Composting ... has a certain ick factor. But Cabarrus County commissioners are trying to make it cool and are working on converting 15-acres of one of their landfills into a composting facility.
The Charlotte Motor Speedway landfill is expected to run out of space in about 20 years.
So now Cabarrus county officials are working to start a 15-acre compost facility at its Construction & Demolition landfill.
Kevin Grant is the county's sustainability manager.
"I think what we want to do is starting to create culture of not just putting waste in a landfill where it just sits for you know hundreds of years, but actually taking your waste, diverting it from landfills and making it into a beneficial reused product," Grant says.
Agromatters, a composting company in Huntersville, is expected to be selected for the contract on April 15. At first, the company plans to sell the compost created from yard waste. But it will expand to composting food waste.
The county hopes the compost operation will largely depend on restaurants to contribute their food waste.
At a meeting earlier this week, Cabarrus County Commissioner and restaurant owner Chris Measmer told Grant he doubts restaurants will participate because of the time involved in separating food from other trash.

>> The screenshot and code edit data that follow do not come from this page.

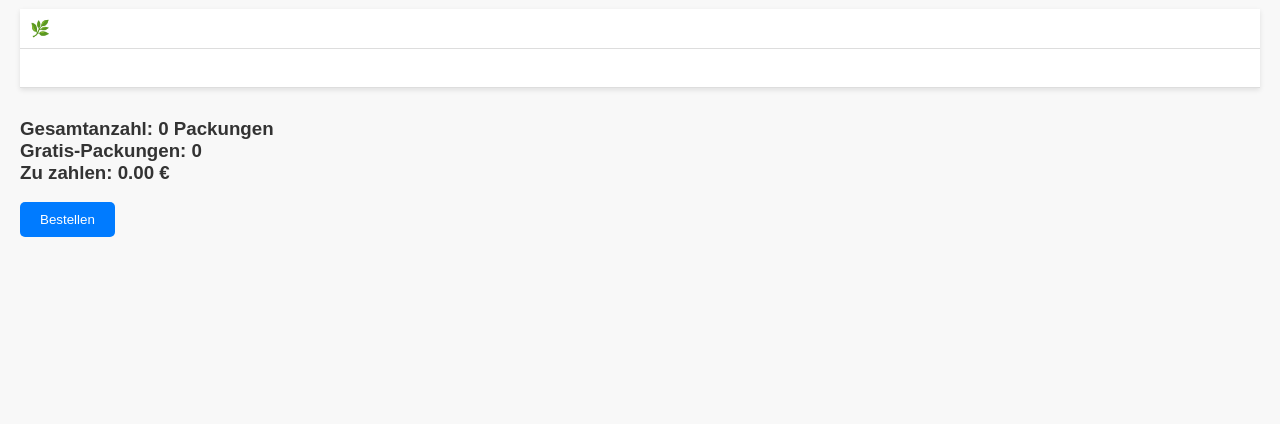
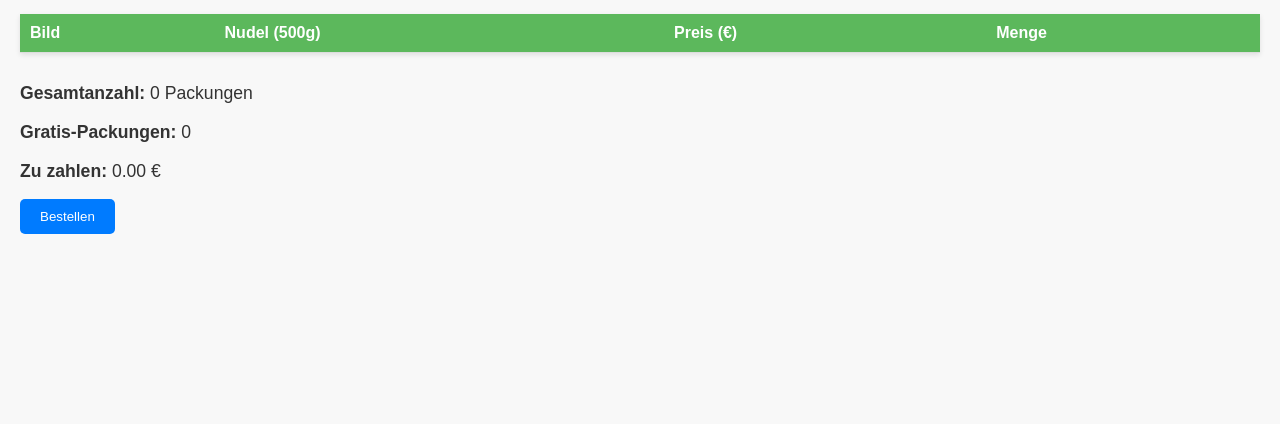
Before and after one commit to nudeln-opa/nudelbestellung, a Flask app: template templates/index.html in a window 1280 px wide. Shown: the part 343-767 px from the top of the page. Run offline with Flask 3, Linux system fonts and the light colour scheme; the template is opened without the code that fills it: most values are stand-ins (such as "Sample title", 1, 10 or a date in 2020); lists and menus that the app fills with data are empty.

Commit message:
Update index.html

```diff
--- a/templates/index.html
+++ b/templates/index.html
@@ -3,14 +3,13 @@
 <head>
     <meta charset="UTF-8">
     <title>🍝 Nudelbestellung</title>
-    <link rel="stylesheet" href="{{ url_for('static', filename='css/style.css') }}">
+    <link rel="stylesheet" href="{{ url_for('static', filename='style.css') }}">
 </head>
 <body>
-
     <h1>🍝 Nudelbestellung</h1>
     <h3>Nudeln wie zu Omas Zeiten – Ohne Geschmacksverstärker und Aromen</h3>
 
-    <form action="/submit" method="POST">
+    <form method="post" action="/submit">
         <label for="name">Name:</label>
         <input type="text" name="name" required>
 
@@ -18,17 +17,15 @@
         <input type="email" name="email" required>
 
         <label for="payment">Zahlungsart:</label>
-        <select name="payment" required>
+        <select name="payment">
             <option value="Bar">Bar</option>
             <option value="PayPal">PayPal</option>
         </select>
 
-        <!-- ✅ Hartweizen-Nudeln -->
-        <table class="order-table hartweizen-section">
-            <thead>
-                <tr>
-                    <th colspan="4">🍝 Hartweizen-Nudeln</th>
-                </tr>
+        <!-- ✅ Hartweizen-Tabelle -->
+        <h2 class="hartweizen-title">Hartweizen-Nudeln</h2>
+        <table>
+            <thead class="hartweizen-header">
                 <tr>
                     <th>Bild</th>
                     <th>Nudel (500g)</th>
@@ -37,25 +34,23 @@
                 </tr>
             </thead>
             <tbody>
-                {% for noodle in noodles if not noodle.lower().startswith('dinkel') %}
+                {% for i, noodle in enumerate(noodles) if not noodle.lower().startswith('dinkel') %}
                 <tr>
-                    <td><img src="{{ url_for('static', filename='images/' + noodle|replace(' ', '_') + '.JPG') }}" alt="{{ noodle }}"></td>
+                    <td>
+                        <img src="{{ url_for('static', filename='images/' + noodle.replace(' ', '_') + '.JPG') }}" alt="{{ noodle }}">
+                    </td>
                     <td>{{ noodle }}</td>
-                    <td>2.5</td>
-                    <td>
-                        <input type="number" name="qty_{{ loop.index }}" min="0" value="0">
-                    </td>
+                    <td>2.50</td>
+                    <td><input type="number" name="qty_{{ i+1 }}" min="0" value="0"></td>
                 </tr>
                 {% endfor %}
             </tbody>
         </table>
 
-        <!-- ✅ Dinkel-Nudeln -->
-        <table class="order-table dinkel-section" style="margin-top: 30px;">
-            <thead>
-                <tr>
-                    <th colspan="4">🌿 Dinkel-Nudeln</th>
-                </tr>
+        <!-- ✅ Dinkel-Tabelle -->
+        <h2 class="dinkel-title">Dinkel-Nudeln</h2>
+        <table>
+            <thead class="dinkel-header">
                 <tr>
                     <th>Bild</th>
                     <th>Nudel (500g)</th>
@@ -64,48 +59,26 @@
                 </tr>
             </thead>
             <tbody>
-                {% for noodle in noodles if noodle.lower().startswith('dinkel') %}
+                {% for i, noodle in enumerate(noodles) if noodle.lower().startswith('dinkel') %}
                 <tr>
-                    <td><img src="{{ url_for('static', filename='images/' + noodle|replace(' ', '_') + '.JPG') }}" alt="{{ noodle }}"></td>
+                    <td>
+                        <img src="{{ url_for('static', filename='images/' + noodle.replace(' ', '_') + '.JPG') }}" alt="{{ noodle }}">
+                    </td>
                     <td>{{ noodle }}</td>
-                    <td>2.5</td>
-                    <td>
-                        <input type="number" name="qty_{{ loop.index }}" min="0" value="0">
-                    </td>
+                    <td>2.50</td>
+                    <td><input type="number" name="qty_{{ i+1 }}" min="0" value="0"></td>
                 </tr>
                 {% endfor %}
             </tbody>
         </table>
 
-        <h3 id="summary">Gesamtanzahl: 0 Packungen<br>Gratis-Packungen: 0<br>Zu zahlen: 0.00 €</h3>
+        <div class="summary">
+            <p><strong>Gesamtanzahl:</strong> <span id="totalQty">0</span> Packungen</p>
+            <p><strong>Gratis-Packungen:</strong> <span id="freePacks">0</span></p>
+            <p><strong>Zu zahlen:</strong> <span id="totalPrice">0.00 €</span></p>
+        </div>
 
         <button type="submit">Bestellen</button>
     </form>
-
-    <script>
-        // ✅ JS: Preisberechnung im Frontend
-        const pricePerPack = 2.5;
-        const qtyInputs = document.querySelectorAll('input[type="number"]');
-        const summary = document.getElementById("summary");
-
-        function updateSummary() {
-            let totalQty = 0;
-            qtyInputs.forEach(input => {
-                totalQty += parseInt(input.value) || 0;
-            });
-
-            let freePacks = Math.floor(totalQty / 10);
-            let totalPrice = (totalQty - freePacks) * pricePerPack;
-
-            summary.innerHTML = `Gesamtanzahl: ${totalQty} Packungen<br>
-                                 Gratis-Packungen: ${freePacks}<br>
-                                 Zu zahlen: ${totalPrice.toFixed(2)} €`;
-        }
-
-        qtyInputs.forEach(input => {
-            input.addEventListener("input", updateSummary);
-        });
-    </script>
-
 </body>
 </html>
```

Measmer: To have employees to try to separate those items is going to cost a business much more money.
Grant: Well, it's a culture thing. That's why we need to start now, because in 15 years when that speedway landfill fills up, say if you're paying $100 a month for garbage disposal, what happens if you start paying $300 a month?
The facility is expected to start composting by October, if it is approved by county commissioners.